Cartographer: Conte Freducci
Medium: Ink and pigments on vellum

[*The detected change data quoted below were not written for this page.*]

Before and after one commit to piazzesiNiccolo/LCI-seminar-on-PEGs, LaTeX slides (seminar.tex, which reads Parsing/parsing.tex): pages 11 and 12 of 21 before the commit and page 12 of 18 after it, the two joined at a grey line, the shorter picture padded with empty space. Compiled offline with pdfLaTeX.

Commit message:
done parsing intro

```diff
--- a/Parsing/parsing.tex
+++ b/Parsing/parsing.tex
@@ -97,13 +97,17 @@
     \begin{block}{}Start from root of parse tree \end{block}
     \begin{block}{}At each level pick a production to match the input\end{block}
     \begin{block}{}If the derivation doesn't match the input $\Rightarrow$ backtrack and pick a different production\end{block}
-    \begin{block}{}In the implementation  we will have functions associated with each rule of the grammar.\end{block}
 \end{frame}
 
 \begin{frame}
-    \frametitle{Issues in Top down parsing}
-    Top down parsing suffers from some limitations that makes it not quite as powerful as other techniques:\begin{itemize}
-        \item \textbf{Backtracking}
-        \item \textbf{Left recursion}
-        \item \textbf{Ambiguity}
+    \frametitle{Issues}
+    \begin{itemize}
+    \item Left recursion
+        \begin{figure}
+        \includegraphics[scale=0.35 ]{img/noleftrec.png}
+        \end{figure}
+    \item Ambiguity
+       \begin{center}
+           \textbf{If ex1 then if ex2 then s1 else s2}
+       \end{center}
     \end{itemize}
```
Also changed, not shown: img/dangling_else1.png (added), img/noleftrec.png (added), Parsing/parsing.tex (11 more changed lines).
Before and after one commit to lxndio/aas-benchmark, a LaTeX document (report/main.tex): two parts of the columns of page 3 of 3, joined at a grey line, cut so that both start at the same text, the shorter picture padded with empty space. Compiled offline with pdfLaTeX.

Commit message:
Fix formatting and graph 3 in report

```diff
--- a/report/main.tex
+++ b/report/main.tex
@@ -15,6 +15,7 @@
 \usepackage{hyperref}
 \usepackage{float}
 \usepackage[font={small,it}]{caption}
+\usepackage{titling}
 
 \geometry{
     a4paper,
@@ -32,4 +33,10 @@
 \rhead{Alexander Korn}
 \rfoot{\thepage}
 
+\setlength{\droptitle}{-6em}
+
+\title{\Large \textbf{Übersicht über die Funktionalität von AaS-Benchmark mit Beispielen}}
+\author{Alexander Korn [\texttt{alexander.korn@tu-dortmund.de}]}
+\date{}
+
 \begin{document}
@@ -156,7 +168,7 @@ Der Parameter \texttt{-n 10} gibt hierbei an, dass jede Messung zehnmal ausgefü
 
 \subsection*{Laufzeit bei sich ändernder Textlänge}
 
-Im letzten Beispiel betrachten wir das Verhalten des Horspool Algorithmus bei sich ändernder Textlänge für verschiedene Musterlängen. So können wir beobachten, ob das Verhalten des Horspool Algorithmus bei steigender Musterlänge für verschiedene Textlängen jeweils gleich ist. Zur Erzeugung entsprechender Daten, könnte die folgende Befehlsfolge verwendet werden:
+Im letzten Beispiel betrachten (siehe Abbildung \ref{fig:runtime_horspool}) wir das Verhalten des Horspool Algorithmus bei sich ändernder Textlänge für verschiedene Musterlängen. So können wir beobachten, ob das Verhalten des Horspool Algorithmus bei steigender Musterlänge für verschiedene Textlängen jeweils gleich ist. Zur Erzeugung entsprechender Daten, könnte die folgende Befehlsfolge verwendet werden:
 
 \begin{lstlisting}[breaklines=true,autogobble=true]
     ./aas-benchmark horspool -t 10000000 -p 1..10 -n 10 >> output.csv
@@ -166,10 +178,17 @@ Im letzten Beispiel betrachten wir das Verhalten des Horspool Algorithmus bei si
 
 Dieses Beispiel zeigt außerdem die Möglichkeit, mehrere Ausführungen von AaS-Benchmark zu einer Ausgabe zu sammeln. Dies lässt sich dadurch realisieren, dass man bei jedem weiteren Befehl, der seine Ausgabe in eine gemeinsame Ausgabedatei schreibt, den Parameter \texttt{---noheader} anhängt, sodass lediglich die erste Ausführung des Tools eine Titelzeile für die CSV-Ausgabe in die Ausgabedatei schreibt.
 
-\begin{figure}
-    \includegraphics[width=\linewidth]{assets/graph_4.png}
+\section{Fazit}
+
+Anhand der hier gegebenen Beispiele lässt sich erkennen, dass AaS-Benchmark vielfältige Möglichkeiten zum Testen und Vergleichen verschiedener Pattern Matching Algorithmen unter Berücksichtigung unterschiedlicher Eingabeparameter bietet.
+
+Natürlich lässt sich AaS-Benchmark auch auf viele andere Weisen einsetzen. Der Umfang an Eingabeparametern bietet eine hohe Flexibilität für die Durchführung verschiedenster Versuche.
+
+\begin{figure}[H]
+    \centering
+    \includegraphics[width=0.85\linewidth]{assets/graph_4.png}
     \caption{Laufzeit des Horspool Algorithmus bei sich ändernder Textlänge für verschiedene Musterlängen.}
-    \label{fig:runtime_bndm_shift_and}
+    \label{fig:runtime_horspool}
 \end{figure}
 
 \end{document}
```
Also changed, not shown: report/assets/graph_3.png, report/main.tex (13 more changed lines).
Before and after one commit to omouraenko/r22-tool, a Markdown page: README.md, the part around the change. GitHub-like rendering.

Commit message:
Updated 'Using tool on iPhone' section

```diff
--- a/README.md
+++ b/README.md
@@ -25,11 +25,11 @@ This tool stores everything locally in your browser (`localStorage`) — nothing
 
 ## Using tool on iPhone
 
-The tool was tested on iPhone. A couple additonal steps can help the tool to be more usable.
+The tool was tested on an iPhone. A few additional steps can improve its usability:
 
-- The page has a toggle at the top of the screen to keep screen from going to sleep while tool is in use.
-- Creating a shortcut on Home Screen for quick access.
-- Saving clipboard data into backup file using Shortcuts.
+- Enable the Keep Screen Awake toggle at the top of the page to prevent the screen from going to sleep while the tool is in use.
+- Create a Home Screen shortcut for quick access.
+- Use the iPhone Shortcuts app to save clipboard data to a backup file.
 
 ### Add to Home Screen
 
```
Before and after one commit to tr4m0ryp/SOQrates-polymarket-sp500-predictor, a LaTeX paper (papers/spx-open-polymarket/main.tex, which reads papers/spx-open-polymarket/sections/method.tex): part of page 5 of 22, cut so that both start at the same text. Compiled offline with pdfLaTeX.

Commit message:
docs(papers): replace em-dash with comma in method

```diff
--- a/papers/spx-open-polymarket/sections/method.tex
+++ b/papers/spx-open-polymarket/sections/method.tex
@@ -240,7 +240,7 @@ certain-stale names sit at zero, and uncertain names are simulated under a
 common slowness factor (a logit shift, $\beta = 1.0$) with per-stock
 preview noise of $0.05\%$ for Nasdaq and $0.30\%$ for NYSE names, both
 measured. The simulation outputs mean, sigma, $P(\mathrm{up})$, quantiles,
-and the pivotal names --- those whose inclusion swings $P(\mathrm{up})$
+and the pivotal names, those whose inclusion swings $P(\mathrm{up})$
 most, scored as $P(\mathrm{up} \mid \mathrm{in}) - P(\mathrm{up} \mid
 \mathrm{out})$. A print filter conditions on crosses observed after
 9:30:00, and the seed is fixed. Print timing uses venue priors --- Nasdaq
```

This is a portolan chart showing the British Isles. It is taken from a bound atlas bearing the inscription ":I H S: Conte Freducci Anconitano: la fatte: nel anno: Mo CCCCCoVIII" suggesting a date of 1508. Portolan charts take their name from the Italian ‘Portolano’, meaning a written description of Catalan and Italian ports along a coastline. The first portolan Charts date from the late 13th century and represent an important change in the use of maps and charts. Until this point, most maps had held a religious significance and purpose, such as the medieval mappa mundi which was based on theological beliefs. The portolan chart contrasts with this tradition as they are based on direct observation and first hand experience and have a practical purpose. Reflecting their use by sailors they note only coastal locations, omitting most of the internal detail of the land. Place names are written at right angels to the coast, the more important ports in red ink. The lines which cover this and all other portolan charts are lines of constant bearing known as rhumb lines. These radiate from compass roses and allow the sailor to plot a course from harbour to harbour using dividers and straight edge. This portolan shows a pre 1550 representation of the British Isles, in that it does not includes an indentation on the coast of Wales, that would reveal knowledge of the Bay of Cardigan. Scotland is presented as an island linked by a small bridge of land to England. This is an invention of the chart maker Benincasa Grazioso which was copied and adopted by other cartographers of the period and beyond. Ireland is shown with the detail of the Purgatory of St Patrick included. This was a fabled internal lake populated by many tiny islands.